Langley tinkerer’s touch brought to British car show

Langley tinkerer’s touch brought to British car show

Colin Cuvelier fell in love with Marinas back in high school, and has been a collector since.

by Bob Groeneveld/Special to the Langley Advance

A local Marina enthusiast will be on the LAMB with other British car buffs in Fort Langley later this month.

The Langley Area Mostly British Motoring (LAMB) Club is presenting its 13th annual St. George’s British Motoring Show at the Fort Langley Community Hall on Sunday, April 22.

Two of Colin Cuvelier’s Marinas will be among the 80 cars, trucks, and military vehicles expected on exhibit from 10 a.m. to 4 p.m.

Cuvelier has been mechanically inclined all his life, and has had a special interest in British cars since he was in high school in Aldergrove.

“My shop teacher [Kevin Moore] had a big influence on me when it came to British cars,” he recounted.

He has been a member of the local British car club for several years, but the blue four-door Marina he’s been restoring for 20 years, along with a newly acquired convertible Marina, are his first entries in the show.

Marina is not a familiar name for cars around here. They were sold in the U.S. for a few years in the 1970s, and just a few years more in Canada, but they never caught on this side of the Atlantic, despite being the third bestselling make in the U.K. at the time, Cuvelier explained.

“They were not very well loved in North America,” he added.

“The Japanese cars were coming, and they were more reliable, they were cheaper, and the marketing didn’t suit the Marina very well.”

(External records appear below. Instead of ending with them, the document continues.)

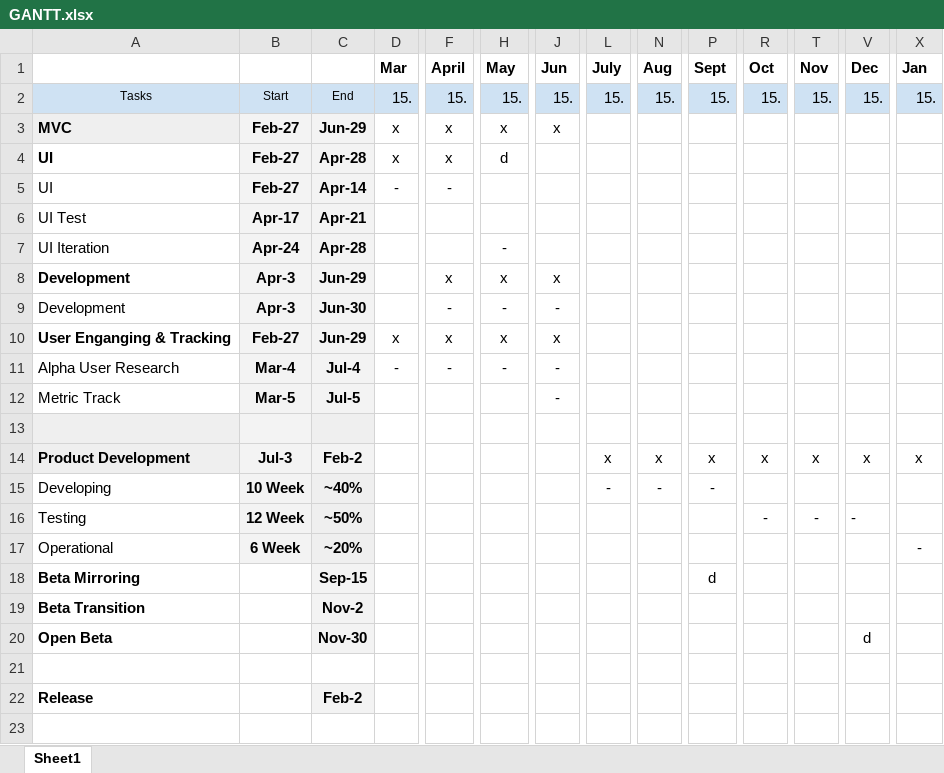
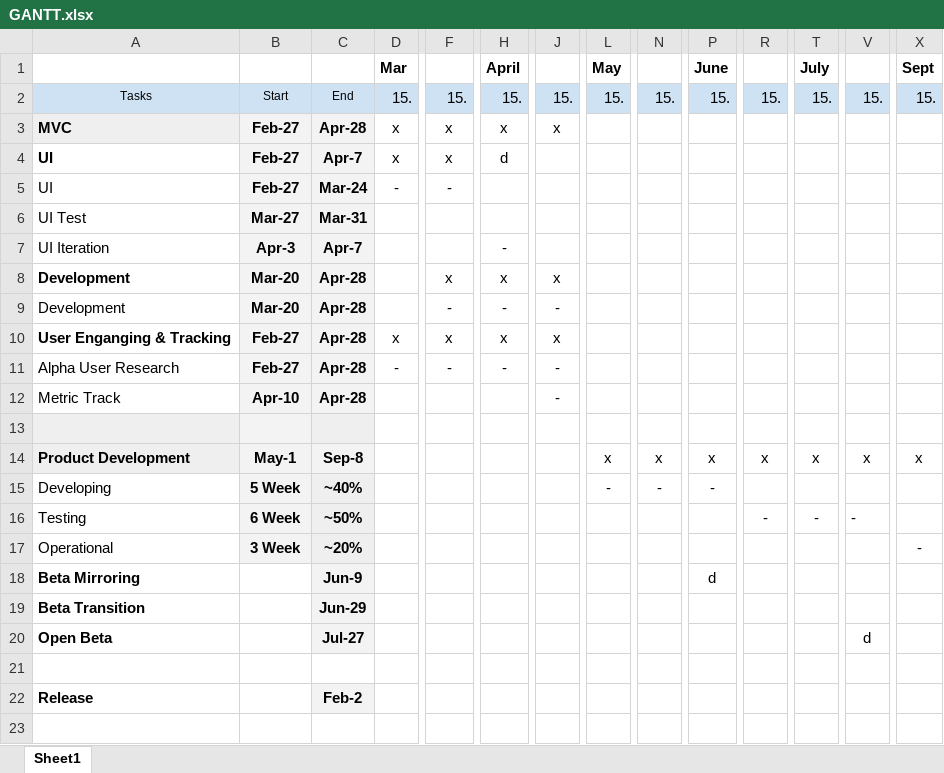
Before and after one commit to siscia/INGSW2, an Excel workbook: PLANNING/GANTT/GANTT.xlsx, sheet Sheet1, drawn as a sheet; only a part is shown, gaps mark what is left out; values as stored, in another font and other column widths than the file's, no borders; charts and pictures and conditional formats not drawn; removed rows and columns are numbered as before the commit, all else as after; rows hold the shown columns only; the diff names each change by its address in the sheet, - before the commit and + after, or states it on an @@ line.

```diff
--- a/PLANNING/GANTT/GANTT.xlsx (sheet Sheet1)
+++ b/PLANNING/GANTT/GANTT.xlsx (sheet Sheet1)
-row 1:  |  |  | Mar | April | May | Jun | July | Aug | Sept | Oct | Nov | Dec | Jan
+row 1:  |  |  | Mar |  | April |  | May |  | June |  | July |  | Sept
-C3: Jun-29
+C3: Apr-28
-C4: Apr-28
+C4: Apr-7
-C5: Apr-14
+C5: Mar-24
-B6: Apr-17
+B6: Mar-27
-C6: Apr-21
+C6: Mar-31
-B7: Apr-24
+B7: Apr-3
-C7: Apr-28
+C7: Apr-7
-B8:B9: Apr-3
+B8:B9: Mar-20
-C8: Jun-29
+C8: Apr-28
-C9: Jun-30
+C9: Apr-28
-C10: Jun-29
+C10: Apr-28
-B11: Mar-4
+B11: Feb-27
-C11: Jul-4
+C11: Apr-28
-B12: Mar-5
+B12: Apr-10
-C12: Jul-5
+C12: Apr-28
-B14: Jul-3
+B14: May-1
-C14: Feb-2
+C14: Sep-8
-B15: 10 Week
+B15: 5 Week
-B16: 12 Week
+B16: 6 Week
-B17: 6 Week
+B17: 3 Week
-C18: Sep-15
+C18: Jun-9
-C19: Nov-2
+C19: Jun-29
-C20: Nov-30
+C20: Jul-27
```
Also changed, not shown: 3 other files.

In Britain, Marinas “were marketed as a car you could tinker with on the weekend and drive it to work all week and then you have to tinker with it again… but in North America that doesn’t work.” Cuvelier explained. “Here, you hop in the car, hit the key, and you go.”

But the tinkering appealed to Cuvelier.

“I had my first Marina when I was 14 years old,” he said. “I’m 42 years old now, and I’ve always had at least two Marinas sitting in my yard.”

His 1973 blue four-door doesn’t get out of the yard often.

“It only gets driven a couple of times a year, because of time and, well, [I’m] too paranoid.”

His other car headed for the show in Fort Langley is a Morris Marina convertible.

“It’s one of only 30 ever made, and it’s the only one in North America,” Cuvelier said.

“When I got it here, I converted it to left-hand drive, using all the original Marina parts that I have. In essence, even though it’s converted by me, it’s the only left-hand drive Marina convertible in the world.”

It took a year to get that car from England to Langley. He tracked it through the Panama Canal and up the coast, north past him. And, as his anticipation heightened, back down to Seattle where he picked it up.

He wished they could have dropped it off in Vancouver.

Visitors to the St. George’s show will get to share his excitement, and that of dozens of other British motoring enthusiasts who will show off their Jaguars, MGs, and Triumphs, as well as the working man’s makes, like Hillman, Vauxhall, Morris, Cortina, and Austin.

“We decided it was time to feature cars that we grew up with as mom and dad’s vehicles,” said John Walden, president of the motoring club.

There will also be a silent auction open to the public. Net proceeds from the show will go to Big Brothers Big Sisters of Langley.

The show is free to the public, but there’s a $20 fee to include vehicles in the show. Visit

Net proceeds from the show will go to Big Brothers/Big Sisters of Langley.